### DATASET CONTENT
[Start of Attachment]
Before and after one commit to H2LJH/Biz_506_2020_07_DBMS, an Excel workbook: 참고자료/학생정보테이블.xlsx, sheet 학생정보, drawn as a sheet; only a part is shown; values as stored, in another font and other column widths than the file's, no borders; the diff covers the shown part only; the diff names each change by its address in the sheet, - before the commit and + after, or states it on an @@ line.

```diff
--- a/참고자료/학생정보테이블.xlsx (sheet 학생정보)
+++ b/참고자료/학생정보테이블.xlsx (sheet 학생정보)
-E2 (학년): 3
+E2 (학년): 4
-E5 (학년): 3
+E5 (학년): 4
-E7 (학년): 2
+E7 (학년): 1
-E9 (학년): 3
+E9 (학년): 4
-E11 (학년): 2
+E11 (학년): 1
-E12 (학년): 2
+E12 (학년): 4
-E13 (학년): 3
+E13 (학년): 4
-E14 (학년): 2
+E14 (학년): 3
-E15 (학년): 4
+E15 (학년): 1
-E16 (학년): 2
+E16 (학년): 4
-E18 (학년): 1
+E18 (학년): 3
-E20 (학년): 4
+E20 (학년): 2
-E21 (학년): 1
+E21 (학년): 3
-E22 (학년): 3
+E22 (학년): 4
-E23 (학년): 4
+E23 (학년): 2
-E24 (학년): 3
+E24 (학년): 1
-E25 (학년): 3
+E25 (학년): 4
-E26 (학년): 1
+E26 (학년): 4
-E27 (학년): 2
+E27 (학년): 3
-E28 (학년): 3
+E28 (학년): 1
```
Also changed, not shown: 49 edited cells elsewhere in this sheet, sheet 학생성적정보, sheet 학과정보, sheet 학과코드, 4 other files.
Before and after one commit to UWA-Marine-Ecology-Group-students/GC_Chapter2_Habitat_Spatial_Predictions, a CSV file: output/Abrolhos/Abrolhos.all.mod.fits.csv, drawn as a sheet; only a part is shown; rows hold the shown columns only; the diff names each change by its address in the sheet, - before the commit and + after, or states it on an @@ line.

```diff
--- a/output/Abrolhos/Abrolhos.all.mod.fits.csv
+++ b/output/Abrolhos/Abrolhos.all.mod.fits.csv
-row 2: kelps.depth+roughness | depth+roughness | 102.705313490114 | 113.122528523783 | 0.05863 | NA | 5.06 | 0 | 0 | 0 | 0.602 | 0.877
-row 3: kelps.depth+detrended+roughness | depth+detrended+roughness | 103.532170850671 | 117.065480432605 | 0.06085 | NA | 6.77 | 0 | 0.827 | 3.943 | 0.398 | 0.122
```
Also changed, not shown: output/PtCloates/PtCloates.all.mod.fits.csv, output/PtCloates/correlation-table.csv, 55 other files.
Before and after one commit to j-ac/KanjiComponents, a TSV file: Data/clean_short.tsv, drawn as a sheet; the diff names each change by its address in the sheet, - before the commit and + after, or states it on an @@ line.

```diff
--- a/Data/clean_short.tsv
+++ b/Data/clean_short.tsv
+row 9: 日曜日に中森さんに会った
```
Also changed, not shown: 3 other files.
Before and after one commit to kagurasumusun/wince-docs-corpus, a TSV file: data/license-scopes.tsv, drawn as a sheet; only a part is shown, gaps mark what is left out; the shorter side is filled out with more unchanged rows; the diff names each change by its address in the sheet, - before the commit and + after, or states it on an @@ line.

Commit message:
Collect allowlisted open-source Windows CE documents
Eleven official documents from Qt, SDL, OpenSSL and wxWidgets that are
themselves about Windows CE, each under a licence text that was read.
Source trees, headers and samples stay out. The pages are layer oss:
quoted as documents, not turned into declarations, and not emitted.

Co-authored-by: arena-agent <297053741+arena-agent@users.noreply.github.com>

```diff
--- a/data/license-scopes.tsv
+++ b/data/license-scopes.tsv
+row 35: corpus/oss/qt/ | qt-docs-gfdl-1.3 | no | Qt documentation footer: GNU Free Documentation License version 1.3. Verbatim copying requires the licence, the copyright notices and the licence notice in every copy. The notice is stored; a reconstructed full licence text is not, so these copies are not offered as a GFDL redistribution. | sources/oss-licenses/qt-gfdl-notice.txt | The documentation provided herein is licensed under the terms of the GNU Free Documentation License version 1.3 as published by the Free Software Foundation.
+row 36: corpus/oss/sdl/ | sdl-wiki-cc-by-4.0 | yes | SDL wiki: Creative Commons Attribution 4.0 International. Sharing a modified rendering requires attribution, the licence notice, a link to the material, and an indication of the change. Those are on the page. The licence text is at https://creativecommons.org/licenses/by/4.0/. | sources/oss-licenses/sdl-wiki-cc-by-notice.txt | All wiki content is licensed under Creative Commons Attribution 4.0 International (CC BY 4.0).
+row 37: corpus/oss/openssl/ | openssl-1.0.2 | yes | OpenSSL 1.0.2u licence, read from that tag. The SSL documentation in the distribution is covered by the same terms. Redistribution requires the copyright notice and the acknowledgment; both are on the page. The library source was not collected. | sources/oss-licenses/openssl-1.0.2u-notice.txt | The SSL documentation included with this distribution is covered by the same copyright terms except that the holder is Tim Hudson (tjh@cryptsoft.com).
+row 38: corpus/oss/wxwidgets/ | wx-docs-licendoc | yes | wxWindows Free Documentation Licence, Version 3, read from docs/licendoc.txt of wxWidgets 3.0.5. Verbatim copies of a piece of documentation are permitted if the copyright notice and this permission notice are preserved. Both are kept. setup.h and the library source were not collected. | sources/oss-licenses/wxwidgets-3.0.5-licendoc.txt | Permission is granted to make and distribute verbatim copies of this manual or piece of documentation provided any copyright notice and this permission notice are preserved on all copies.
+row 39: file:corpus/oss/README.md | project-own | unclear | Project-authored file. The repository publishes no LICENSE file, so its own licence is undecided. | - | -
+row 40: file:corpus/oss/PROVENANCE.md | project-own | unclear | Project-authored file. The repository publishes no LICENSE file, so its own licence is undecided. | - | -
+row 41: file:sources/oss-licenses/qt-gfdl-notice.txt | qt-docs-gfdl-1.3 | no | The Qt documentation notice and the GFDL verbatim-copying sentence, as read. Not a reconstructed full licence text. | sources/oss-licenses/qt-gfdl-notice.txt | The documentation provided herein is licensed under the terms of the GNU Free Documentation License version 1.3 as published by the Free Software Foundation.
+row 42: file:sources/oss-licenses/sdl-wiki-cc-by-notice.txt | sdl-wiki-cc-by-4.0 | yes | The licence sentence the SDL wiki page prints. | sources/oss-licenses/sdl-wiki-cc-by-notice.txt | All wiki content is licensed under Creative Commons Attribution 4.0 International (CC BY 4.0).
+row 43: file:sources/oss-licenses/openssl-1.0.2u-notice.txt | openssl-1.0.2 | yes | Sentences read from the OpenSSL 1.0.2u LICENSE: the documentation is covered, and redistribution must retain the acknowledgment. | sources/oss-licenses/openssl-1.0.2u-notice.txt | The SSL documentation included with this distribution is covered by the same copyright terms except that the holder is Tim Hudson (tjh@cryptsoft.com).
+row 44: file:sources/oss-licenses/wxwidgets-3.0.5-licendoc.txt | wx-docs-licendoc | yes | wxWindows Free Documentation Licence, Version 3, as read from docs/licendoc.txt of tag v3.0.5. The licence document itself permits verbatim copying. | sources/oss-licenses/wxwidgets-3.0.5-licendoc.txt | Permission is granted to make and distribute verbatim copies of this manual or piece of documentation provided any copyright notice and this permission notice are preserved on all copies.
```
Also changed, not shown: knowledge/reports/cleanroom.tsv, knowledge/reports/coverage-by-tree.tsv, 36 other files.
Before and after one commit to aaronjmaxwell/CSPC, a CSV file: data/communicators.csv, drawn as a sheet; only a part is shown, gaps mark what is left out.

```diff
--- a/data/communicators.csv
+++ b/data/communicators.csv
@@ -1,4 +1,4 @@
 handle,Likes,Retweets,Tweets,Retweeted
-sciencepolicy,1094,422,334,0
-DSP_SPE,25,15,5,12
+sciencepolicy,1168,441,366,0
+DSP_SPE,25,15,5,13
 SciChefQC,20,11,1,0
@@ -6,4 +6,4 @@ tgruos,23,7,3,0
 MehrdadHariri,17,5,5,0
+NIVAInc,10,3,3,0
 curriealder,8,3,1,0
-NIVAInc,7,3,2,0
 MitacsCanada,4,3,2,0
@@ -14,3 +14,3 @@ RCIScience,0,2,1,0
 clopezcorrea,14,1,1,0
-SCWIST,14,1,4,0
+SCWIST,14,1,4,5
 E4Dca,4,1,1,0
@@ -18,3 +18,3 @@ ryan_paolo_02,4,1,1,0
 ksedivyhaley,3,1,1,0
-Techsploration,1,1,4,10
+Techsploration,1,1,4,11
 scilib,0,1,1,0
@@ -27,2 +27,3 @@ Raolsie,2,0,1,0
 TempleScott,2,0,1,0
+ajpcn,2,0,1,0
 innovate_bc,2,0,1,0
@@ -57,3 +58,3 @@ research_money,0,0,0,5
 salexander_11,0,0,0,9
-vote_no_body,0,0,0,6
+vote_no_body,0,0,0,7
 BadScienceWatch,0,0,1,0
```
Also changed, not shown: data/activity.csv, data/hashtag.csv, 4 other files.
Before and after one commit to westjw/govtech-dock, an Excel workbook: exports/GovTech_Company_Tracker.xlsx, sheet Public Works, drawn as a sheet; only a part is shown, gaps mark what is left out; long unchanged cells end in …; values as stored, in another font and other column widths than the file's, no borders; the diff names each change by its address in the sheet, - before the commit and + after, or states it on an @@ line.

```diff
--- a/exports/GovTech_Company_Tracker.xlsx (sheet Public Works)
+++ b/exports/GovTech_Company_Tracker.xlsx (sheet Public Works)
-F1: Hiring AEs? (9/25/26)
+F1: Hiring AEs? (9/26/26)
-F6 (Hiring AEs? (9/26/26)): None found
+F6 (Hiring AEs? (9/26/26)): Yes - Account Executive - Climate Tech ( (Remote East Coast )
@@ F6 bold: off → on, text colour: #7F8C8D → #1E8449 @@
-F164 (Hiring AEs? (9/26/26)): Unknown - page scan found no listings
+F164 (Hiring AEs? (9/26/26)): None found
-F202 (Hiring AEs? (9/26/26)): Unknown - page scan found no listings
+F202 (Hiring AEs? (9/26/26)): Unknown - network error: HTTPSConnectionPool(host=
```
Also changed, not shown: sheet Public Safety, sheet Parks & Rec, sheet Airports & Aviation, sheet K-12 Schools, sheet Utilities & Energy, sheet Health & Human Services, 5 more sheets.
[End of Attachment]
### ACTIVITY
Please return a copy of each line in the entries that has the string "Unknown".

### WRITTEN SOLUTION
-F164 (Hiring AEs? (9/26/26)): Unknown - page scan found no listings
-F202 (Hiring AEs? (9/26/26)): Unknown - page scan found no listings
+F202 (Hiring AEs? (9/26/26)): Unknown - network error: HTTPSConnectionPool(host=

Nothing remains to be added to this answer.